Radio was alive and well at All Songs Considered’s 16th Anniversary show, which featured an equally packed and illuminated 9:30 Club. The sold out show was almost at capacity just a half hour after doors, buzzing with people eager to see who the promised “special guests” would be at a show marketed as a joint Sharon Van Etten/Dan Deacon bill. They were not disappointed.

The night began with a Dan Deacon-led countdown from 16, when the men of the hour(s), Bob Boilen and Robin Hilton, hit the stage to recount their journey from the beginning of All Songs Considered to the future. They began with a clip from their first show, which featured 90s Irish rock band The Frames, led by none-other than Glen Hansard, who was revealed to be the first act of the night. Talk about starting on a high note. Hansard played a few songs before a guitar malfunction caused him to borrow another act’s guitar, which he took a liking to and kept even when his own was fixed. He ended on a gorgeous cover of Bowie’s “Ashes to Ashes”.
Sharon Van Etten, ostensibly one of the main reasons people came to this show (other than pure loyalty to the ASC name) played a quiet set, the closest thing to a triumphant return we could have expected from her as of recent. She’s been on hiatus from music-making as she pursues her undergrad Psych degree, and it was nice to have her back for a little, however brief. She played a new song called “Lucky Stars”, and we thanked ours for being the first ones to hear it.

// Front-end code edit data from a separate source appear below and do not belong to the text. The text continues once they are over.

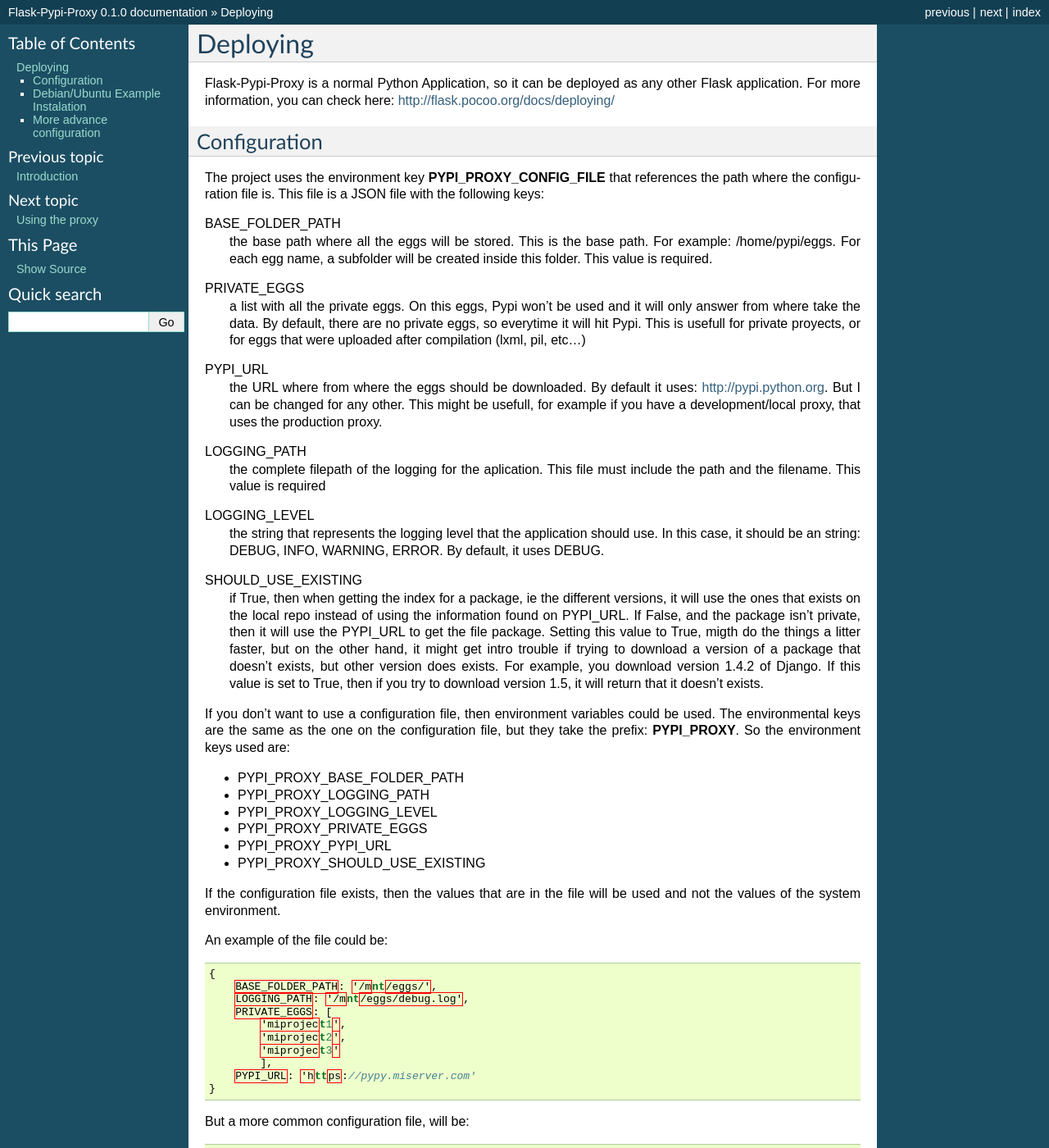
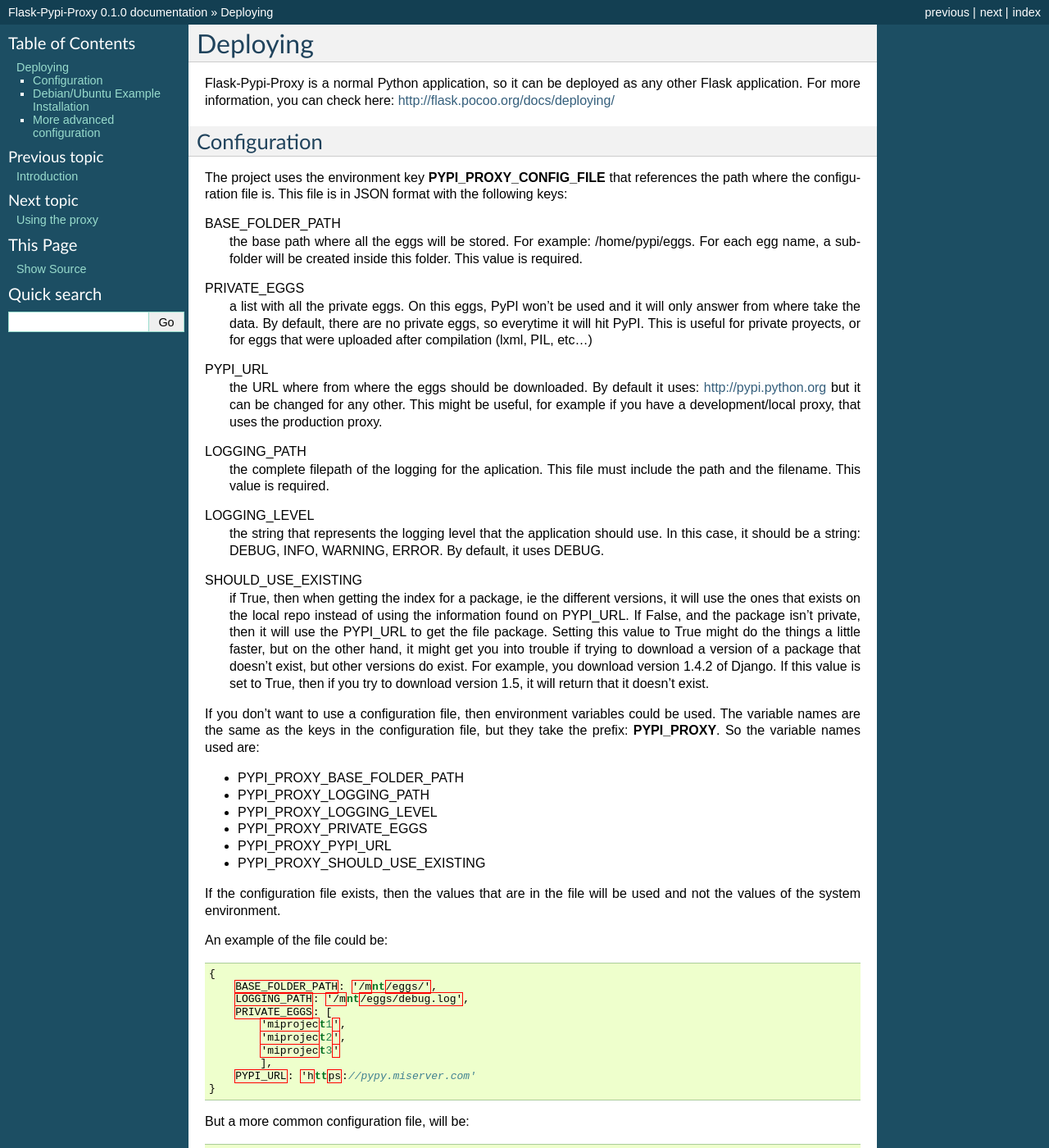
Before and after one commit to tzulberti/Flask-PyPi-Proxy, a Sphinx documentation site: the page built from docs/source/installing.rst, in a window 1280 px wide and 1400 px high. Shown: the whole window at 82% size. Built offline with Sphinx 7.4.7, drawn with Linux system fonts in a browser that asks for light colours; some of the changed text lies outside the part shown.

Commit message:
Fix typos in documentation

```diff
--- a/docs/source/installing.rst
+++ b/docs/source/installing.rst
@@ -2,7 +2,7 @@
 Deploying
 =========
 
-Flask-Pypi-Proxy is a normal Python Application, so it can be deployed
+Flask-Pypi-Proxy is a normal Python application, so it can be deployed
 as any other Flask application. For more information, you can check here:
 `http://flask.pocoo.org/docs/deploying/ <http://flask.pocoo.org/docs/deploying/>`_
 
@@ -11,34 +11,34 @@
 =============
 
 The project uses the environment key **PYPI_PROXY_CONFIG_FILE** that references
-the path where the configuration file is. This file is a JSON file with the
+the path where the configuration file is. This file is in JSON format with the
 following keys:
 
 BASE_FOLDER_PATH
-    the base path where all the eggs will be stored. This is the base
-    path. For example: /home/pypi/eggs. For each egg name, a subfolder
-    will be created inside this folder. This value is required.
+    the base path where all the eggs will be stored. For example:
+    /home/pypi/eggs. For each egg name, a subfolder will be created
+    inside this folder. This value is required.
 
 PRIVATE_EGGS
-    a list with all the private eggs. On this eggs, Pypi won't be used
+    a list with all the private eggs. On this eggs, PyPI won't be used
     and it will only answer from where take the data. By default, there
-    are no private eggs, so everytime it will hit Pypi. This is usefull
+    are no private eggs, so everytime it will hit PyPI. This is useful
     for private proyects, or for eggs that were uploaded after compilation
-    (lxml, pil, etc...)
+    (lxml, PIL, etc...)
 
 PYPI_URL
     the URL where from where the eggs should be downloaded. By default it
-    uses: http://pypi.python.org. But I can be changed for any other. This might
-    be usefull, for example if you have a development/local proxy, that
+    uses: http://pypi.python.org but it can be changed for any other. This might
+    be useful, for example if you have a development/local proxy, that
     uses the production proxy.
 
 LOGGING_PATH
     the complete filepath of the logging for the aplication. This file must
-    include the path and the filename. This value is required
+    include the path and the filename. This value is required.
 
 LOGGING_LEVEL
     the string that represents the logging level that the application
-    should use. In this case, it should be an string: DEBUG, INFO, WARNING,
+    should use. In this case, it should be a string: DEBUG, INFO, WARNING,
     ERROR. By default, it uses DEBUG.
 
 SHOULD_USE_EXISTING
@@ -46,17 +46,17 @@
     versions, it will use the ones that exists on the local repo instead
     of using the information found on PYPI_URL. If False, and the package
     isn't private, then it will use the PYPI_URL to get the file package.
-    Setting this value to True, migth do the things a litter faster, but
-    on the other hand, it might get intro trouble if trying to download
-    a version of a package that doesn't exists, but other version does exists.
+    Setting this value to True might do the things a little faster, but
+    on the other hand, it might get you into trouble if trying to download
+    a version of a package that doesn't exist, but other versions do exist.
     For example, you download version 1.4.2 of Django. If this value is
     set to True, then if you try to download version 1.5, it will return
-    that it doesn't exists.
+    that it doesn't exist.
 
 If you don't want to use a configuration file, then environment variables
-could be used. The environmental keys are the same as the one on the
+could be used. The variable names are the same as the keys in the
 configuration file, but they take the prefix: **PYPI_PROXY**. So the
-environment keys used are:
+variable names used are:
 
 * PYPI_PROXY_BASE_FOLDER_PATH
 * PYPI_PROXY_LOGGING_PATH
@@ -93,11 +93,11 @@
     }
 
 
-Debian/Ubuntu Example Instalation
+Debian/Ubuntu Example Installation
 =================================
 
 This is a **VERY** simple/basic configuration. It doesn't provide any
-authentification, so this shouldn't be used on production.
+authentication, so this shouldn't be used on production.
 
 .. code-block:: bash
 
@@ -135,18 +135,18 @@
         WSGIScriptAlias / /mnt/eggs/flask_pypi_proxy.wsgi
     </VirtualHost>
 
-Restart the apache
+Restart Apache
 
 .. code-block:: bash
 
     >>> sudo service apache2 restart
 
 
-More advance configuration
+More advanced configuration
 ==========================
 
 The following steps will show you how to install this service inside a
-virtualenv, also using Basic Auth to create some security for the eggs.
+virtualenv, also using HTTP basic auth to create some security for the eggs.
 
 .. code-block:: bash
 
@@ -223,7 +223,7 @@
         WSGIScriptAlias / /home/pypi-proxy/proxy.wsgi
     </VirtualHost>
 
-Restart the apache
+Restart Apache
 
 .. code-block:: bash
 
```
Also changed, not shown: docs/source/intro.rst (+10 -10 lines), docs/source/using.rst (+7 -8 lines).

Speculative murmurs of the next special guest abound, Bob and Robin traced their history towards the present, reminiscing on SXSWs of years past. One of which they discovered experimental violin looper genius, Kishi Bashi. On a personal note, I was completely caught off guard as Lighght has been an incredibly formative album for me over the past few years and I was nowhere near ready for one of my favorite artists to be one of the special guests. There were tears. But the rest of the crowd seemed largely less stoked than I was (though still relatively stoked). He played only three songs, which quelled everyone but me. But alas, there were three more surprises before Dan Deacon went on.
The first of the three accompanied the story of the first Tiny Desk ever, Laura Gibson. I am embarrassed to say I had never heard of her before the show. She was endearingly awkward in her in-between banter as she played just four of her own songs, most of which were new. The theme of the night was clearly singer-songwriters who could fill a room with just their instrument and voice, and Gibson was no exception. Her mature folk-rock was crystal clear and cut deep, but the room’s energy was waning by the end.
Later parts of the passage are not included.